Monday, May 18, 2009


One of the still existing major landmarks on North Lake Avenue is the home of Charles Francis Saunders, named Ah-Tshi-Quah-Nah, at 580 North Lake Avenue, which was, along with its gardens, a major tourist attraction in Pasadena during the great hiking era which existed from the early 1900's through the early 1930's. Charles Saunders (1859-1941) moved to Pasadena in the early part of the 2oth century.

His contributions were as an author, naturalist and collector, who practiced and promoted ideals of the Arts and Crafts Movement and also promoted the beauty and allure of the Southwest. He was responsible, along with Charles Lummis, for fostering interest in restoring the deteriorating California missions and reestablishing the El Camino Real.

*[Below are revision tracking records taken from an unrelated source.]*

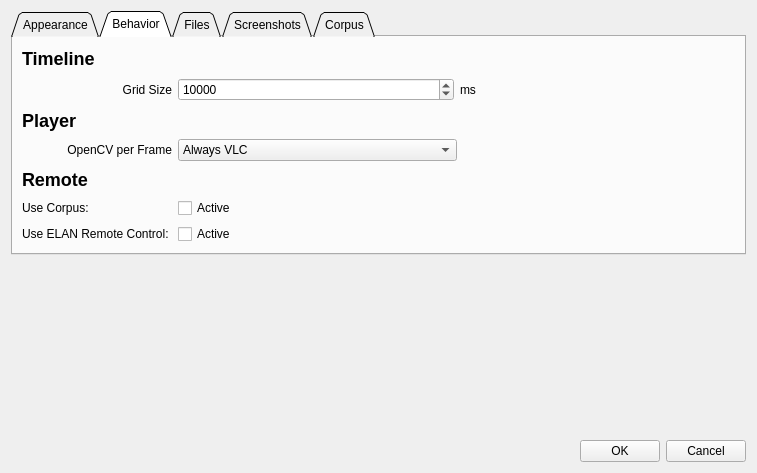
Qt form qt_ui/DialogPreferences.ui (FilmColors/VIAN) before a commit.
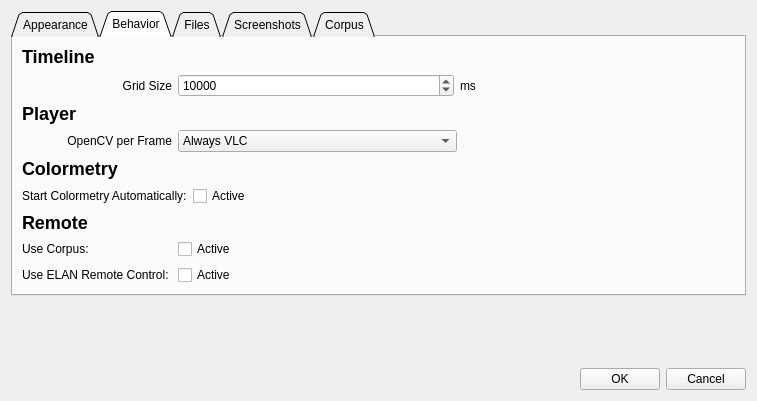
The same form after that commit.

Commit message: Colormetry is now abortable, Change to VLC 3.0

Diff of the .ui file:
```diff
--- a/qt_ui/DialogPreferences.ui
+++ b/qt_ui/DialogPreferences.ui
@@ -7,7 +7,7 @@
     <x>0</x>
     <y>0</y>
     <width>757</width>
-    <height>473</height>
+    <height>401</height>
    </rect>
   </property>
   <property name="windowTitle">
@@ -234,6 +234,43 @@
            </item>
           </layout>
          </item>
+         <item>
+          <widget class="QLabel" name="label_28">
+           <property name="text">
+            <string>&lt;html&gt;&lt;head/&gt;&lt;body&gt;&lt;p&gt;&lt;span style=&quot; font-size:x-large; font-weight:600;&quot;&gt;Colormetry&lt;/span&gt;&lt;/p&gt;&lt;/body&gt;&lt;/html&gt;</string>
+           </property>
+          </widget>
+         </item>
+         <item>
+          <layout class="QHBoxLayout" name="horizontalLayout_18">
+           <item>
+            <widget class="QLabel" name="label_29">
+             <property name="sizePolicy">
+              <sizepolicy hsizetype="Maximum" vsizetype="Preferred">
+               <horstretch>0</horstretch>
+               <verstretch>0</verstretch>
+              </sizepolicy>
+             </property>
+             <property name="minimumSize">
+              <size>
+               <width>150</width>
+               <height>0</height>
+              </size>
+             </property>
+             <property name="text">
+              <string>Start Colormetry Automatically:</string>
+             </property>
+            </widget>
+           </item>
+           <item>
+            <widget class="QCheckBox" name="checkBox_AutoColormetry">
+             <property name="text">
+              <string>Active</string>
+             </property>
+            </widget>
+           </item>
+          </layout>
+         </item>
          <item>
           <widget class="QLabel" name="label_25">
            <property name="text">
```
The commit also changes 74 other files.
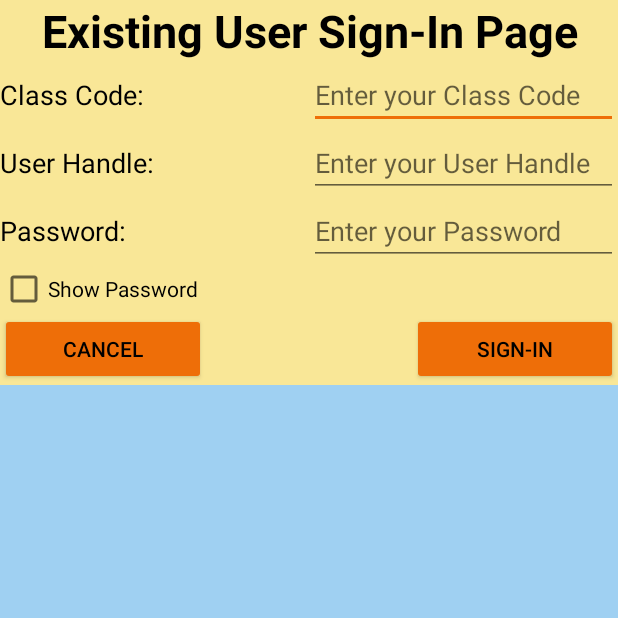
After one commit to mgintjee/GADA, an Android app: the ActivityOldUser screen opened directly, with no data from a screen before it, on a phone screen of 412 x 824 dp, the top half of it. The commit adds this screen. Run offline under Robolectric (Android 15) with nearby library versions, the phone set to English and light mode, and no system bars; our stand-ins replace Firebase (no records; nobody signed in at launch, a user with empty details on screens opened directly).

Commit message:
Checks to see if the class code exists now

```diff
--- a/AndroidStudioProjects/GADA/app/src/main/AndroidManifest.xml
+++ b/AndroidStudioProjects/GADA/app/src/main/AndroidManifest.xml
@@ -9,13 +9,14 @@
         android:roundIcon="@mipmap/ic_launcher_round"
         android:supportsRtl="true"
         android:theme="@style/AppTheme">
-        <activity android:name=".InitialActivity">
+        <activity android:name=".ActivityInitial">
             <intent-filter>
                 <action android:name="android.intent.action.MAIN" />
-
                 <category android:name="android.intent.category.LAUNCHER" />
             </intent-filter>
         </activity>
+        <activity android:name=".ActivityNewUser" />
+        <activity android:name=".ActivityOldUser" />
     </application>
 
 </manifest>
--- /dev/null
+++ b/AndroidStudioProjects/GADA/app/src/main/java/com/happybananastudio/gada/ActivityOldUser.java
@@ -0,0 +1,217 @@
+package com.happybananastudio.gada;
+
+import android.app.Activity;
+import android.content.Context;
+import android.os.Bundle;
+import android.os.Debug;
+import android.support.annotation.NonNull;
+import android.support.v7.app.AppCompatActivity;
+import android.text.Editable;
+import android.text.InputType;
+import android.text.TextWatcher;
+import android.text.method.HideReturnsTransformationMethod;
+import android.text.method.PasswordTransformationMethod;
+import android.util.Log;
+import android.view.View;
+import android.widget.Button;
+import android.widget.CheckBox;
+import android.widget.CompoundButton;
+import android.widget.EditText;
+
+import com.google.firebase.FirebaseApp;
+import com.google.firebase.database.DataSnapshot;
+import com.google.firebase.database.DatabaseError;
+import com.google.firebase.database.DatabaseReference;
+import com.google.firebase.database.FirebaseDatabase;
+import com.google.firebase.database.ValueEventListener;
+
+import org.w3c.dom.Text;
+
+/**
+ * Created by mgint on 7/9/2018.
+ */
+
+public class ActivityOldUser extends AppCompatActivity {
+
+    Context ThisContext;
+    private FirebaseDatabase FireBase;
+    private DatabaseReference Database;
+    private String ClassCode = "";
+    private String UserHandle = "";
+    private String Password = "";
+    private boolean ValidClassCode = false;
+
+    @Override
+    protected void onCreate(Bundle savedInstanceState) {
+        super.onCreate(savedInstanceState);
+        ThisContext = this;
+        setContentView(R.layout.activity_old_user);
+        InitializeWidgets();
+        FirebaseApp.initializeApp(ThisContext);
+        FireBase = FirebaseDatabase.getInstance();
+        Database = FireBase.getReference();
+
+        Database.child("Class Codes").child("4Houses").setValue("07/09/2018");
+
+        /*
+        Database.child("User Types").child("Regular User").child("ID").setValue("0");
+        Database.child("User Types").child("Moderator User").child("ID").setValue("1");
+        Database.child("User Types").child("Admin User").child("ID").setValue("2");
+        Database.child("User Types").child("Regular User").child("Functions").setValue("Read, Post");
+        Database.child("User Types").child("Moderator User").child("Functions").setValue("Read, Post, Delete posts/comments");
+        Database.child("User Types").child("Admin User").child("Functions").setValue("Read, Post, Delete Posts/comments, Change Roster, post in schedule");
+
+        Database.child("Class Code").setValue("string");
+        Database.child("Class Code").child("User Handle").setValue("string");
+        Database.child("Class Code").child("User Handle").child("Password").setValue("string");
+        Database.child("Class Code").child("User Handle").child("User Name").setValue("string");
+        Database.child("Class Code").child("User Handle").child("User Type").setValue("int");
+        Database.child("Class Code").child("User Handle").child("Created On").setValue("Date:(MM/DD/YYYY)");
+
+        Database.child("4Houses").setValue("string");
+        Database.child("4Houses").child("Gintjee").setValue("string");
+        Database.child("4Houses").child("Gintjee").child("Password").setValue("NoHelp");
+        Database.child("4Houses").child("Gintjee").child("User Name").setValue("Caitlyn Gintjee");
+        Database.child("4Houses").child("Gintjee").child("User Type").setValue("2");
+        Database.child("4Houses").child("Gintjee").child("Created On").setValue("07/09/2018");
+        */
+    }
+
+    private void InitializeWidgets() {
+        InitializeEditTexts();
+        InitializeCheckBoxes();
+        InitializeButtons();
+    }
+
+    private void InitializeEditTexts() {
+        InitializeEditTextClassCode();
+        InitializeEditTextUserHandle();
+        InitializeEditTextPassword();
+    }
+
+    private void InitializeCheckBoxes() {
+        InitializeCheckBoxShowPassword();
+    }
+
+    private void InitializeButtons() {
+        InitializeButtonCancel();
+        InitializeButtonSignIn();
+    }
+
+    private void InitializeButtonCancel() {
+        Button B = findViewById(R.id.OldUserB_Cancel);
+        B.setOnClickListener(new View.OnClickListener() {
+            @Override
+            public void onClick(View v) {
+                setResult(Activity.RESULT_CANCELED);
+                finish();
+            }
+        });
+    }
+
+    private void InitializeButtonSignIn() {
+
+        Button B = findViewById(R.id.OldUserB_SignIn);
+        B.setOnClickListener(new View.OnClickListener() {
+            @Override
+            public void onClick(View v) {
+                String Message = "";
+                CheckValidClassCode();
+                if (ValidClassCode) {
+                    Message = ClassCode + " Exists!";
+                } else {
+                    Message = ClassCode + " No Exists!";
+                }
+                Log.d("Debug", Message);
+            }
+        });
+    }
+
+    private void InitializeCheckBoxShowPassword() {
+        final EditText ET = findViewById(R.id.OldUserET_Password);
+        CheckBox CB = findViewById(R.id.OldUserCB_ShowPassword);
+        CB.setOnCheckedChangeListener(new CompoundButton.OnCheckedChangeListener() {
+            @Override
+            public void onCheckedChanged(CompoundButton buttonView, boolean isChecked) {
+                if (isChecked) {
+                    ET.setInputType(InputType.TYPE_TEXT_VARIATION_VISIBLE_PASSWORD);
+                } else {
+                    ET.setInputType(InputType.TYPE_CLASS_TEXT | InputType.TYPE_TEXT_VARIATION_PASSWORD);
+                }
+            }
+        });
+    }
+
+    private void InitializeEditTextClassCode() {
+        EditText ET = findViewById(R.id.OldUserET_ClassCode);
+        ET.addTextChangedListener(new TextWatcher() {
+
+            @Override
+            public void onTextChanged(CharSequence s, int start, int before, int count) {
+                ClassCode = s.toString();
+            }
+
+            @Override
+            public void afterTextChanged(Editable s) {
+            }
+
+            @Override
+            public void beforeTextChanged(CharSequence s, int start, int count, int after) {
+            }
+        });
+    }
+
+    private void InitializeEditTextUserHandle() {
+        EditText ET = findViewById(R.id.OldUserET_UserHandle);
+        ET.addTextChangedListener(new TextWatcher() {
+
+            @Override
+            public void onTextChanged(CharSequence s, int start, int before, int count) {
+                UserHandle = s.toString();
+            }
+
+            @Override
+            public void afterTextChanged(Editable s) {
+            }
+
+            @Override
+            public void beforeTextChanged(CharSequence s, int start, int count, int after) {
+            }
+        });
+    }
+
+    private void InitializeEditTextPassword() {
+        EditText ET = findViewById(R.id.OldUserET_Password);
+        ET.addTextChangedListener(new TextWatcher() {
+
+            @Override
+            public void onTextChanged(CharSequence s, int start, int before, int count) {
+                Password = s.toString();
+            }
+
+            @Override
+            public void afterTextChanged(Editable s) {
+            }
+
+            @Override
+            public void beforeTextChanged(CharSequence s, int start, int count, int after) {
+            }
+        });
+    }
+
+    private void CheckValidClassCode() {
+        DatabaseReference ClassCodesDatabase = Database.child("Class Codes");
+        ClassCodesDatabase.addListenerForSingleValueEvent(new ValueEventListener() {
+            @Override
+            public void onDataChange(@NonNull DataSnapshot dataSnapshot) {
+                ValidClassCode = dataSnapshot.hasChild(ClassCode);
+            }
+
+            @Override
+            public void onCancelled(@NonNull DatabaseError databaseError) {
+
+            }
+        });
+    }
+
+}
--- a/AndroidStudioProjects/GADA/app/src/main/res/layout/activity_old_user.xml
+++ b/AndroidStudioProjects/GADA/app/src/main/res/layout/activity_old_user.xml
@@ -54,20 +54,20 @@
             android:orientation="horizontal">
 
             <TextView
-                android:id="@+id/OldUserTV_UserName"
+                android:id="@+id/OldUserTV_UserHandle"
                 android:layout_width="match_parent"
                 android:layout_height="wrap_content"
                 android:layout_weight="1"
-                android:text="@string/LoginLabelUserName"
+                android:text="@string/LoginLabelUserHandle"
                 android:textColor="@color/black"
                 android:textSize="18sp" />
 
             <EditText
-                android:id="@+id/OldUserET_UserName"
+                android:id="@+id/OldUserET_UserHandle"
                 android:layout_width="match_parent"
                 android:layout_height="wrap_content"
                 android:layout_weight="1"
-                android:hint="@string/LoginHintUserName"
+                android:hint="@string/LoginHintUserHandle"
                 android:textColor="@color/black"
                 android:textSize="18sp" />
 
--- a/AndroidStudioProjects/GADA/app/src/main/res/values/strings.xml
+++ b/AndroidStudioProjects/GADA/app/src/main/res/values/strings.xml
@@ -10,13 +10,14 @@
     <string name="InitialLabelVersion">Version 1.00</string>
 
     <string name="LoginLabelClassCode">Class Code:</string>
-    <string name="LoginLabelUserName">User Name:</string>
+    <string name="LoginLabelUserHandle">User Handle:</string>
     <string name="LoginLabelPassword">Password:</string>
+    <string name="LoginLabelPasswordAgain">Re-Type Password:</string>
     <string name="LoginLabelShowPassword">Show Password</string>
     <string name="LoginLabelSamePassword">Same Password</string>
 
     <string name="LoginHintClassCode">Enter your Class Code</string>
-    <string name="LoginHintUserName">Enter your User Name</string>
+    <string name="LoginHintUserHandle">Enter your User Handle</string>
     <string name="LoginHintPassword">Enter your Password</string>
 
     <string name="InitialButtonNew">Register a New user</string>
```
Also changed, not shown: AndroidStudioProjects/GADA/app/src/main/java/com/happybananastudio/gada/ActivityInitial.java (added, +62 -0 lines), AndroidStudioProjects/GADA/app/src/main/java/com/happybananastudio/gada/ActivityNewuser.java (renamed from AndroidStudioProjects/GADA/app/src/main/java/com/happybananastudio/gada/InitialActivity.java, +10 -5 lines), AndroidStudioProjects/GADA/app/src/main/res/layout/activity_new_user.xml (+7 -13 lines).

Charles Francis Saunders was born in Bucks County Village, Pennsylvania in 1859 and moved to California in 1906. While he was a resident of Pasadena he became a noted author and naturalist, writing numerous books on topics of the California missions, California and Southwestern flora and fauna, and Native Americans. His books were widely read, from his first book, “In a Poppy Garden,” published in 1904 through his last, “Western Wild Flowers and Their Stories,” published in the late 1930’s. Many of his books were published in multiple editions and are still in print today. He collected Southwestern Native American pottery, basketry and other items and his wife, Mira Culin Saunders, donated his collection after his death to the Southwest Museum.

His home is a designated local landmark of Pasadena and looks much the same as it looked in Saunders' day, although the gardens have gone to rough and the creek, Wilson's Creek, and lagoon behind the house have been channelized in concrete. Still one can see how residential, bucolic and garden-like North Lake Avenue was, by the remnants of many bungalows between the commercial nodes located at the major cross streets. The home was almost destroyed, after having an interior fire in the 1980's and facing a long period of abandonment. It was restored by the new owner in 2005.


  1. Is that the place next to Avis with the tire swing and the hipsters?

  2. That's it. I'll post some photos soon.

  3. Mira Saunders was my great aunt and I visited this house several times in the '40s and '50s. Too young to appreciate the specifics of the garden, but not too young to appreciate its calm early California beauty, and its prolific fig trees!